    & The Birch reduction of aromatic compounds. Org. React. 42, 1–334 (1992).

  45. 45.

    & The Birch reduction of steroids. A review. Org. Prep. Proc. Int. 34, 609–642 (2002).

  46. 46.

    Birch reduction and its application in the total synthesis of natural products. Pure Appl. Chem. 75, 1443–1451 (2003).

  47. 47.

    & On steroids. LV. Bromination of 3β-acetoxy-5α-androstan-16-one. Collect. Czech. Chem. Commun. 25, 2863–2877 (1960).

  48. 48.

    & Palladium-catalyzed cross-coupling reactions of organoboron compounds. Chem. Rev. 95, 2457–2483 (1995).

  49. 49.

    Recent advances in diaryl ether synthesis. Tetrahedron 56, 5045–5065 (2000).

  50. 50.

    Partial oxidation of aliphatic side chains with cerium(IV). Tetrahedron Lett. 7, 4493–4498 (1966).

  51. 51.

    et al. 16-Hydroxyestratrienes as selectively active estrogens. US patent 7,109,360 B1 (2006).

  52. 52.

    , & On the design of complex drug candidate syntheses in the pharmaceutical industry. Nat. Rev. Chem. 1, 0016 (2017).

  53. 53.

    , , , & Preclinical development of the novel Chk1 inhibitor SCH900776 in combination with DNA damaging agents and antimetabolites. Mol. Cancer Ther. 11, 427–438 (2012).

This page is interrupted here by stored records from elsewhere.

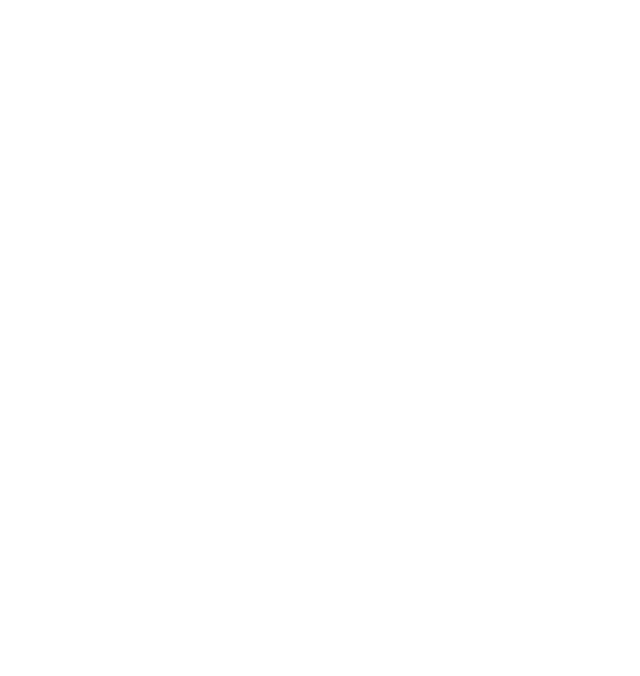
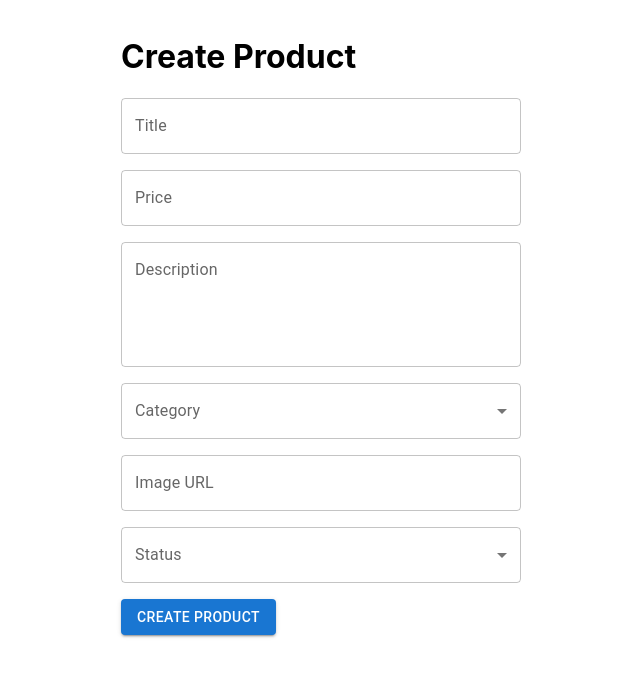
Before and after one commit to Hamna-Akh/Marketplace, a React (Create React App) app in the folder marketplace/: page /create-product in a window 1280 px wide. Before the commit this address had no page. Shown: the top 676 px of the page, without its empty margins (319-959 px from the left). Built offline with nearby package versions, Linux system fonts and the light colour scheme.

Commit message:
create a product progress, missing sellerID

```diff
--- a/marketplace/package.json
+++ b/marketplace/package.json
@@ -3,6 +3,9 @@
   "version": "0.1.0",
   "private": true,
   "dependencies": {
+    "@emotion/react": "^11.11.4",
+    "@emotion/styled": "^11.11.5",
+    "@mui/material": "^5.15.15",
     "@testing-library/jest-dom": "^5.17.0",
     "@testing-library/react": "^13.4.0",
     "@testing-library/user-event": "^13.5.0",
--- a/marketplace/src/App.js
+++ b/marketplace/src/App.js
@@ -2,6 +2,7 @@
 import './App.css';
 import DisplayAllProducts from "./Products/DisplayAllProducts";
 import DisplayProduct from "./Products/DisplayProduct";
+import CreateProduct from "./Products/CreateProduct";
 import CreateUser from "./User/CreateUser";
 import Login from "./User/Login";
 import { BrowserRouter as Router, Route, Routes } from 'react-router-dom';
@@ -14,6 +15,7 @@
             <Route exact path="/users" element={<CreateUser />} />
             <Route path="/products" element={<DisplayAllProducts />} /> {/* Use element prop instead of component */}
             <Route path="/product/:id" element={<DisplayProduct />} /> {/* Use element prop instead of component */}
+            <Route path="/create-product" element={<CreateProduct />} />
             </Routes>
      </Router>
   );
--- /dev/null
+++ b/marketplace/src/Products/CreateProduct.jsx
@@ -0,0 +1,143 @@
+// CreateProduct.js
+
+import React, { useState } from 'react';
+import { TextField, Button, FormControl, InputLabel, Select, MenuItem, Box, Grid, Snackbar  } from '@mui/material';
+import axios from 'axios';
+
+function CreateProduct() {
+  const [formData, setFormData] = useState({
+    title: '',
+    price: '',
+    description: '',
+    category: '',
+    image: '',
+    status: ''
+  });
+
+  const [successMessage, setSuccessMessage] = useState('');
+  const [openSnackbar, setOpenSnackbar] = useState(false);
+
+  const handleChange = (e) => {
+    setFormData({ ...formData, [e.target.name]: e.target.value });
+  };
+
+  const handleSubmit = async (e) => {
+    e.preventDefault();
+    try {
+      await axios.post('http://localhost:8080/products', formData); // Assuming your backend is running on localhost:8080
+          setFormData({
+            title: '',
+            price: '',
+            description: '',
+            category: '',
+            image: '',
+            status: ''
+          });
+          setSuccessMessage('Product created successfully!');
+          setOpenSnackbar(true);
+      // Optionally, redirect to the products list page or show a success message
+    } catch (error) {
+      console.error('Error creating product:', error);
+      // Handle error (e.g., display an error message to the user)
+    }
+  };
+
+  const handleCloseSnackbar = () => {
+    setOpenSnackbar(false);
+  };
+
+  return (
+    <Box sx={{ maxWidth: 400, margin: 'auto', padding: 2 }}>
+      <h1>Create Product</h1>
+      <form onSubmit={handleSubmit}>
+        <Grid container spacing={2}>
+          <Grid item xs={12}>
+            <TextField
+              label="Title"
+              variant="outlined"
+              name="title"
+              value={formData.title}
+              onChange={handleChange}
+              fullWidth
+            />
+          </Grid>
+          <Grid item xs={12}>
+            <TextField
+              label="Price"
+              variant="outlined"
+              name="price"
+              type="number"
+              value={formData.price}
+              onChange={handleChange}
+              fullWidth
+            />
+          </Grid>
+          <Grid item xs={12}>
+            <TextField
+              label="Description"
+              variant="outlined"
+              name="description"
+              multiline
+              rows={4}
+              value={formData.description}
+              onChange={handleChange}
+              fullWidth
+            />
+          </Grid>
+          <Grid item xs={12}>
+            <FormControl variant="outlined" fullWidth>
+              <InputLabel>Category</InputLabel>
+              <Select
+                name="category"
+                value={formData.category}
+                onChange={handleChange}
+                label="Category"
+              >
+                <MenuItem value="CLOTHES">CLOTHES</MenuItem>
+                <MenuItem value="ELECTRONICS">ELECTRONICS</MenuItem>
+                <MenuItem value="FURNITURE">FURNITURE</MenuItem>
+                <MenuItem value="BEAUTY">BEAUTY</MenuItem>
+                <MenuItem value="ENTERTAINMENT">ENTERTAINMENT</MenuItem>
+              </Select>
+            </FormControl>
+          </Grid>
+          <Grid item xs={12}>
+            <TextField
+              label="Image URL"
+              variant="outlined"
+              name="image"
+              value={formData.image}
+              onChange={handleChange}
+              fullWidth
+            />
+          </Grid>
+          <Grid item xs={12}>
+            <FormControl variant="outlined" fullWidth>
+              <InputLabel>Status</InputLabel>
+              <Select
+                name="status"
+                value={formData.status}
+                onChange={handleChange}
+                label="Status"
+              >
+                <MenuItem value="ACTIVE">Active</MenuItem>
+              </Select>
+            </FormControl>
+          </Grid>
+          <Grid item xs={12}>
+            <Button type="submit" variant="contained" color="primary">Create Product</Button>
+          </Grid>
+        </Grid>
+      </form>
+      <Snackbar
+              open={openSnackbar}
+              autoHideDuration={6000}
+              onClose={handleCloseSnackbar}
+              message={successMessage}
+              anchorOrigin={{ vertical: 'bottom', horizontal: 'left' }}
+            />
+    </Box>
+  );
+}
+
+export default CreateProduct;
```
Also changed, not shown: 1 other file (tests, documents, lock files or other folders).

Download references

Acknowledgements

The authors acknowledge financial support of this work by the National Institutes of Health NIGMS (GM80266). The authors also thank G. Gribble, P. Jacobi, J. Wu and B. Heasley for discussions.

Author information

Author notes

    • Wan Shin Kim
    •  & Kang Du

    These authors contributed equally to this work.

Affiliations

  1. Dartmouth College, Department of Chemistry, Burke Laboratory, Hanover, New Hampshire 03755, USA

    • Wan Shin Kim
    • , Kang Du
    • , Russell P. Hughes
    •  & Glenn C. Micalizio
  2. Dartmouth College, Geisel School of Medicine, Department of Molecular and Systems Biology, The Norris Cotton Cancer Center, Lebanon, New Hampshire 03756, USA

    • Alan Eastman

Authors

  1. Search for Wan Shin Kim in:

  2. Search for Kang Du in:

  3. Search for Alan Eastman in:

  4. Search for Russell P. Hughes in:

  5. Search for Glenn C. Micalizio in:

Contributions

W.S.K., K.D., R.P.H. and G.C.M. contributed to the chemical experiments. R.P.H performed in silico experiments to explore the mechanism of the vinylcyclopropane rearrangement. W.S.K. and K.D. performed all chemical reactions reported. A.E. performed the in vitro evaluation of ent-steroid 39, and G.C.M. wrote the manuscript with contributions from all authors.

Competing interests

The authors declare no competing financial interests.

Corresponding author

Correspondence to Glenn C. Micalizio.

Supplementary information

PDF files

  1. 1.

    Supplementary information

    Supplementary information